= Exercise objective =
What you return must match the records below character for character, except that no picture appears.

= Material for this task =

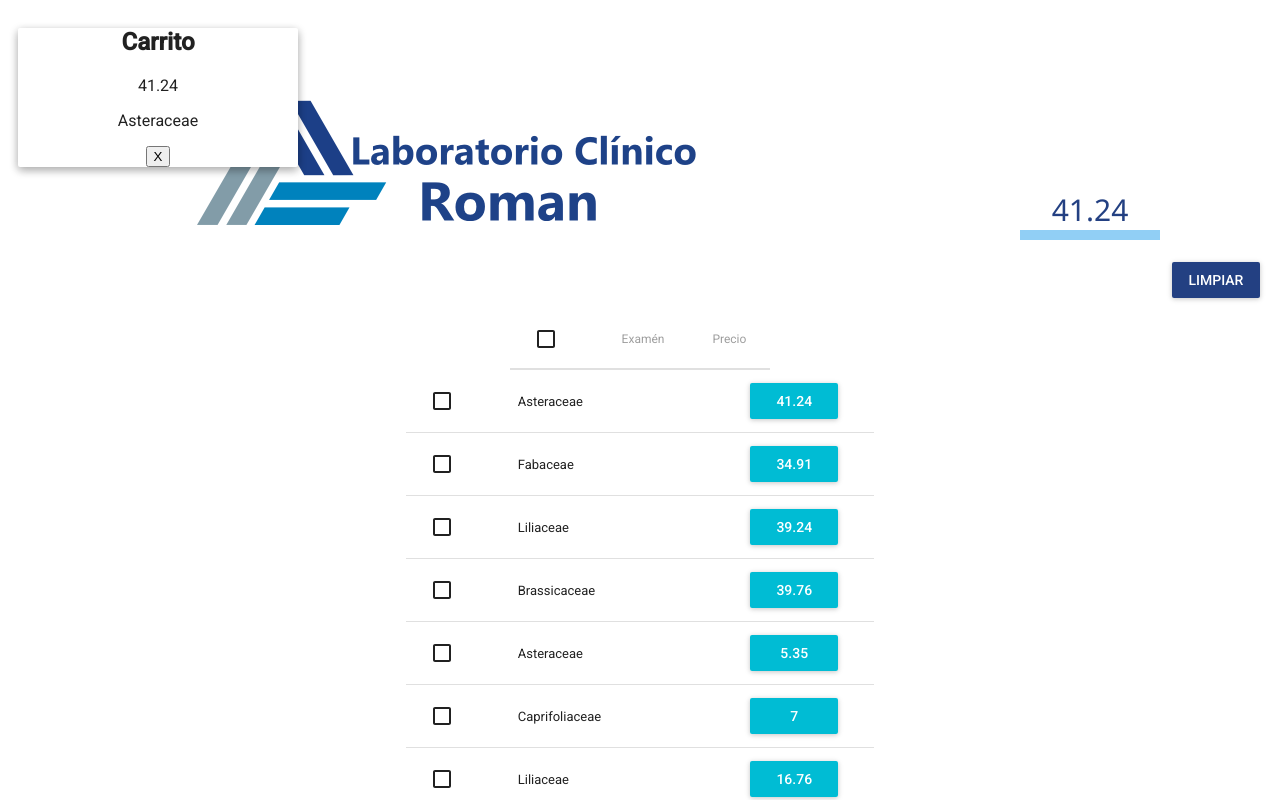
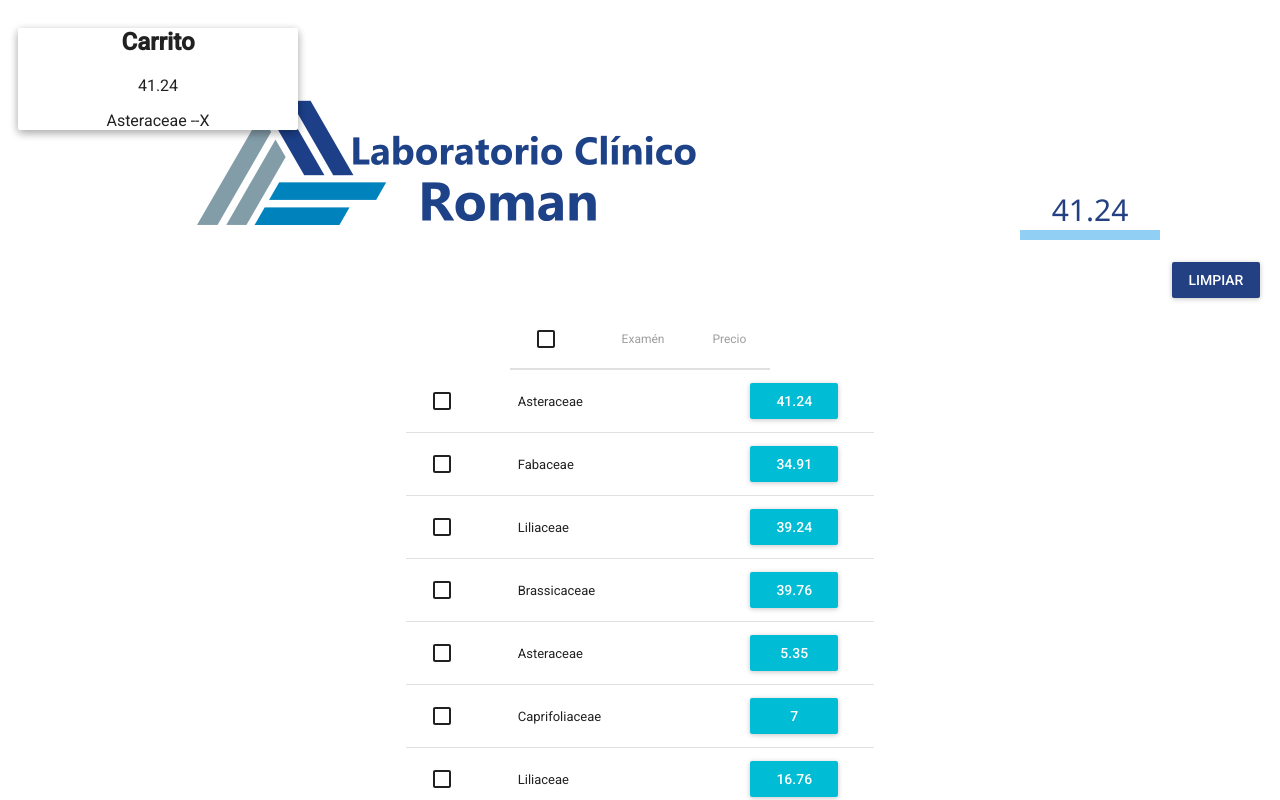
Before and after one commit to aromanarguello/simpleCalc, a React (Create React App) app: page / in a window 1280 px wide. Both pictures are taken after a click on the element "41.24". Shown: the top 800 px of the page. Built offline with nearby package versions, Linux system fonts and the light colour scheme.

Commit message:
add functionality to clear total

```diff
--- a/src/Containers/App.js
+++ b/src/Containers/App.js
@@ -11,16 +11,27 @@ import Reducer from '../reducer/reducer'
 import ExamList from '../components/ExamList'
 
 
+
 class App extends Component {
 
   render() {
-    console.log(this.props.name)
     const { dispatch, total } = this.props;
     const updateEstimator = bindActionCreators(ActionCreators.updateEstimator, dispatch);
     const clearTotal = bindActionCreators(ActionCreators.clearTotal, dispatch);
     const dataCarryName = bindActionCreators(ActionCreators.dataCarry, dispatch);
     const addPrices = bindActionCreators(ActionCreators.addPrices, dispatch);
     const removeExams = bindActionCreators(ActionCreators.removeExams, dispatch)
+    const clearCart = bindActionCreators(ActionCreators.removeIndividualExams, dispatch)
+
+     // sum adds each exam through reduce to produce a total
+     const sum = this.props.state.reduce((sum, exam) => sum + exam.price, 0)
+     // names maps to produce each name on the side list when triggered by add price
+     const names = this.props.state.map((exam, index) =>
+     <p key={index}> {exam.name} <span onClick={() => removeExams(exam)}> --X</span> </p>)
+    // used to clear reset total
+     const clear = this.props.state.map(( exam, index) => {
+       {() => removeExams(exam)}
+     })
 
     const priceComponent =
       <PriceEstimate
@@ -29,11 +40,11 @@ class App extends Component {
         addPrices={addPrices}
       />
 
-      const clearComponent =
+    const clearComponent =
       <Clear clearTotal={clearTotal} />
 
-       const sum = this.props.state.reduce((sum, exam) => sum + exam.price, 0)
-       const names = this.props.state.map((exam, index) => <p key={index}>{exam.name}</p>)
+
+
     return (
       <div className="App">
       <div className="header-container">
@@ -42,7 +53,6 @@ class App extends Component {
             dataCarryName={names}
             removeExams={removeExams}
             total={sum}
-            data={this.props.state}
             />
             {console.log('STATE:' + this.props.state)}
         </aside>
@@ -50,7 +60,6 @@ class App extends Component {
         <div className='price-container'>
         {/* displays the total sum of added prices */}
         {sum.toFixed(2)}
-
         </div>
          { clearComponent }
       </div>
--- a/src/actions/Actions.js
+++ b/src/actions/Actions.js
@@ -8,10 +8,10 @@ export const updateEstimator = (total) => {
     }
 }
 
-export const clearTotal = state => {
+export const clearTotal = price => {
     return {
         type: ActionTypes.CLEAR_TOTAL,
-        state: { total: ''}
+        price
     }
 }
 
@@ -36,3 +36,10 @@ export const removeExams = state => {
         state
     }
 }
+
+export const removeIndividualExams = (state) => {
+    return {
+        type: ActionTypes.REMOVE_INDVIDUAL_EXAM,
+        state
+    }
+}
--- a/src/actiontypes/ActionTypes.js
+++ b/src/actiontypes/ActionTypes.js
@@ -3,3 +3,4 @@ export const CLEAR_TOTAL = 'CLEAR_TOTAL'
 export const DATA_NAME = 'DATA_NAME'
 export const ADD_PRICES = 'ADD_PRICES'
 export const REMOVE_EXAMS = 'REMOVE_EXAMS'
+export const REMOVE_INDVIDUAL_EXAM = 'REMOVE_INDVIDUAL_EXAM'
--- a/src/components/Clear.js
+++ b/src/components/Clear.js
@@ -9,13 +9,7 @@ import App from '../Containers/App'
 const style = {
     margin: 12,
 };
-
-export default class Clear extends Component {
-    static propTypes = {
-        clearTotal: PropTypes.func.isRequired,
-    }
-
-    render() {
+const Clear = props => {
         return (
             <MuiThemeProvider>
             <div className="clear-btn">
@@ -25,10 +19,15 @@ export default class Clear extends Component {
                     labelColor="white"
                     primary={false}
                     style={style}
-                    onClick={() => this.props.clearTotal()}
+                    onClick={props.clearTotal}
                     />
             </div>
             </MuiThemeProvider>
         );
     }
+
+Clear.propTypes = {
+    clearTotal: PropTypes.func.isRequired,
 }
+
+export default Clear;
--- a/src/components/ExamList.js
+++ b/src/components/ExamList.js
@@ -7,46 +7,52 @@ import Paper from 'material-ui/Paper';
 import TextField from 'material-ui/TextField';
 import * as ActionCreators from '../actions/Actions'
 
-const style = {
-    marginLeft: 10,
-  };
-
-export default class ExamList extends Component {
-
-    static propTypes = {
-        dataCarryName: PropTypes.array.isRequired,
-        removeExams: PropTypes.func.isRequired,
-        total: PropTypes.number.isRequired,
-        data: PropTypes.array.isRequired
-    };
-
-
-    render() {
-        return (
-            <MuiThemeProvider>
+const ExamList = props => {
+    return (
+        <MuiThemeProvider>
              <div className="side-exam-view">
              <Paper zDepth={2}>
                 <h1> Carrito </h1>
-                {this.props.total.toFixed(2)}
-                {this.props.dataCarryName} <button onClick={() => this.props.removeExams(this.props.data)} >X</button>
-                {/* {this.names.map((i, k) => {
-                    return(
-                        <ul key={k}
-                             className="exam-list-names">
-                            <li key={k}>
-                            <TextField
-                            disabled={true}
-                            defaultValue={i}/>
-                            <button onClick={() => this.props.removeExams(({i}))}>X</button>
-                            </li>
-                            <Divider />
-                        </ul>
-                    )
-                })} */}
+                {props.total.toFixed(2)}
+                {props.dataCarryName}
             </Paper>
         </div>
         </MuiThemeProvider>
-        );
+    );
+}
 
-    }
+ExamList.propTypes = {
+    dataCarryName: PropTypes.array.isRequired,
+    removeExams: PropTypes.func.isRequired,
+    total: PropTypes.number.isRequired,
 }
+
+export default ExamList;
+
+// const style = {
+//     marginLeft: 10,
+//   };
+
+// export default class ExamList extends Component {
+
+//     static propTypes = {
+
+//     };
+
+
+//     render() {
+//         return (
+//             <MuiThemeProvider>
+//              <div className="side-exam-view">
+//              <Paper zDepth={2}>
+//                 <h1> Carrito </h1>
+//                 {this.props.total.toFixed(2)}
+//                 {this.props.dataCarryName}
+//                 {console.log(this.props.removeIndividualExams)}
+//             </Paper>
+//         </div>
+//         </MuiThemeProvider>
+//         );
+
+//     }
+// }
--- a/src/reducer/reducer.js
+++ b/src/reducer/reducer.js
@@ -8,16 +8,11 @@ const initialState = []
 
 
 export default function Action( state = initialState, action ) {
-
+    var newState = Object.assign({}, state)
     switch(action.type) {
 
         case ActionTypes.CLEAR_TOTAL:
-            return [
-                {
-
-                    total: state[0].total
-                }
-            ]
+            return state.filter(exam => exam.price === action.price)
         case ActionTypes.DATA_NAME:
             return [
                 {
@@ -29,6 +24,15 @@ export default function Action( state = initialState, action ) {
 
         case ActionTypes.REMOVE_EXAMS:
            return state.filter(exam => exam.name === action.name)
+
+        // case ActionTypes.REMOVE_INDVIDUAL_EXAM:
+        //     return { ...state.slice(0, action.index) }
+
+
+
         default: {return state};
     }
 }
+
+// ...state.slice(0, action.index),
+// ...state.slice(action.index + 1)
```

= Output of the exercise =
Before and after one commit to aromanarguello/simpleCalc, a React (Create React App) app: page / in a window 1280 px wide. Both pictures are taken after a click on the element "41.24". Shown: the top 800 px of the page. Built offline with nearby package versions, Linux system fonts and the light colour scheme.

Commit message:
add functionality to clear total

```diff
--- a/src/Containers/App.js
+++ b/src/Containers/App.js
@@ -11,16 +11,27 @@ import Reducer from '../reducer/reducer'
 import ExamList from '../components/ExamList'
 
 
+
 class App extends Component {
 
   render() {
-    console.log(this.props.name)
     const { dispatch, total } = this.props;
     const updateEstimator = bindActionCreators(ActionCreators.updateEstimator, dispatch);
     const clearTotal = bindActionCreators(ActionCreators.clearTotal, dispatch);
     const dataCarryName = bindActionCreators(ActionCreators.dataCarry, dispatch);
     const addPrices = bindActionCreators(ActionCreators.addPrices, dispatch);
     const removeExams = bindActionCreators(ActionCreators.removeExams, dispatch)
+    const clearCart = bindActionCreators(ActionCreators.removeIndividualExams, dispatch)
+
+     // sum adds each exam through reduce to produce a total
+     const sum = this.props.state.reduce((sum, exam) => sum + exam.price, 0)
+     // names maps to produce each name on the side list when triggered by add price
+     const names = this.props.state.map((exam, index) =>
+     <p key={index}> {exam.name} <span onClick={() => removeExams(exam)}> --X</span> </p>)
+    // used to clear reset total
+     const clear = this.props.state.map(( exam, index) => {
+       {() => removeExams(exam)}
+     })
 
     const priceComponent =
       <PriceEstimate
@@ -29,11 +40,11 @@ class App extends Component {
         addPrices={addPrices}
       />
 
-      const clearComponent =
+    const clearComponent =
       <Clear clearTotal={clearTotal} />
 
-       const sum = this.props.state.reduce((sum, exam) => sum + exam.price, 0)
-       const names = this.props.state.map((exam, index) => <p key={index}>{exam.name}</p>)
+
+
     return (
       <div className="App">
       <div className="header-container">
@@ -42,7 +53,6 @@ class App extends Component {
             dataCarryName={names}
             removeExams={removeExams}
             total={sum}
-            data={this.props.state}
             />
             {console.log('STATE:' + this.props.state)}
         </aside>
@@ -50,7 +60,6 @@ class App extends Component {
         <div className='price-container'>
         {/* displays the total sum of added prices */}
         {sum.toFixed(2)}
-
         </div>
          { clearComponent }
       </div>
--- a/src/actions/Actions.js
+++ b/src/actions/Actions.js
@@ -8,10 +8,10 @@ export const updateEstimator = (total) => {
     }
 }
 
-export const clearTotal = state => {
+export const clearTotal = price => {
     return {
         type: ActionTypes.CLEAR_TOTAL,
-        state: { total: ''}
+        price
     }
 }
 
@@ -36,3 +36,10 @@ export const removeExams = state => {
         state
     }
 }
+
+export const removeIndividualExams = (state) => {
+    return {
+        type: ActionTypes.REMOVE_INDVIDUAL_EXAM,
+        state
+    }
+}
--- a/src/actiontypes/ActionTypes.js
+++ b/src/actiontypes/ActionTypes.js
@@ -3,3 +3,4 @@ export const CLEAR_TOTAL = 'CLEAR_TOTAL'
 export const DATA_NAME = 'DATA_NAME'
 export const ADD_PRICES = 'ADD_PRICES'
 export const REMOVE_EXAMS = 'REMOVE_EXAMS'
+export const REMOVE_INDVIDUAL_EXAM = 'REMOVE_INDVIDUAL_EXAM'
--- a/src/components/Clear.js
+++ b/src/components/Clear.js
@@ -9,13 +9,7 @@ import App from '../Containers/App'
 const style = {
     margin: 12,
 };
-
-export default class Clear extends Component {
-    static propTypes = {
-        clearTotal: PropTypes.func.isRequired,
-    }
-
-    render() {
+const Clear = props => {
         return (
             <MuiThemeProvider>
             <div className="clear-btn">
@@ -25,10 +19,15 @@ export default class Clear extends Component {
                     labelColor="white"
                     primary={false}
                     style={style}
-                    onClick={() => this.props.clearTotal()}
+                    onClick={props.clearTotal}
                     />
             </div>
             </MuiThemeProvider>
         );
     }
+
+Clear.propTypes = {
+    clearTotal: PropTypes.func.isRequired,
 }
+
+export default Clear;
--- a/src/components/ExamList.js
+++ b/src/components/ExamList.js
@@ -7,46 +7,52 @@ import Paper from 'material-ui/Paper';
 import TextField from 'material-ui/TextField';
 import * as ActionCreators from '../actions/Actions'
 
-const style = {
-    marginLeft: 10,
-  };
-
-export default class ExamList extends Component {
-
-    static propTypes = {
-        dataCarryName: PropTypes.array.isRequired,
-        removeExams: PropTypes.func.isRequired,
-        total: PropTypes.number.isRequired,
-        data: PropTypes.array.isRequired
-    };
-
-
-    render() {
-        return (
-            <MuiThemeProvider>
+const ExamList = props => {
+    return (
+        <MuiThemeProvider>
              <div className="side-exam-view">
              <Paper zDepth={2}>
                 <h1> Carrito </h1>
-                {this.props.total.toFixed(2)}
-                {this.props.dataCarryName} <button onClick={() => this.props.removeExams(this.props.data)} >X</button>
-                {/* {this.names.map((i, k) => {
-                    return(
-                        <ul key={k}
-                             className="exam-list-names">
-                            <li key={k}>
-                            <TextField
-                            disabled={true}
-                            defaultValue={i}/>
-                            <button onClick={() => this.props.removeExams(({i}))}>X</button>
-                            </li>
-                            <Divider />
-                        </ul>
-                    )
-                })} */}
+                {props.total.toFixed(2)}
+                {props.dataCarryName}
             </Paper>
         </div>
         </MuiThemeProvider>
-        );
+    );
+}
 
-    }
+ExamList.propTypes = {
+    dataCarryName: PropTypes.array.isRequired,
+    removeExams: PropTypes.func.isRequired,
+    total: PropTypes.number.isRequired,
 }
+
+export default ExamList;
+
+// const style = {
+//     marginLeft: 10,
+//   };
+
+// export default class ExamList extends Component {
+
+//     static propTypes = {
+
+//     };
+
+
+//     render() {
+//         return (
+//             <MuiThemeProvider>
+//              <div className="side-exam-view">
+//              <Paper zDepth={2}>
+//                 <h1> Carrito </h1>
+//                 {this.props.total.toFixed(2)}
+//                 {this.props.dataCarryName}
+//                 {console.log(this.props.removeIndividualExams)}
+//             </Paper>
+//         </div>
+//         </MuiThemeProvider>
+//         );
+
+//     }
+// }
--- a/src/reducer/reducer.js
+++ b/src/reducer/reducer.js
@@ -8,16 +8,11 @@ const initialState = []
 
 
 export default function Action( state = initialState, action ) {
-
+    var newState = Object.assign({}, state)
     switch(action.type) {
 
         case ActionTypes.CLEAR_TOTAL:
-            return [
-                {
-
-                    total: state[0].total
-                }
-            ]
+            return state.filter(exam => exam.price === action.price)
         case ActionTypes.DATA_NAME:
             return [
                 {
@@ -29,6 +24,15 @@ export default function Action( state = initialState, action ) {
 
         case ActionTypes.REMOVE_EXAMS:
            return state.filter(exam => exam.name === action.name)
+
+        // case ActionTypes.REMOVE_INDVIDUAL_EXAM:
+        //     return { ...state.slice(0, action.index) }
+
+
+
         default: {return state};
     }
 }
+
+// ...state.slice(0, action.index),
+// ...state.slice(action.index + 1)
```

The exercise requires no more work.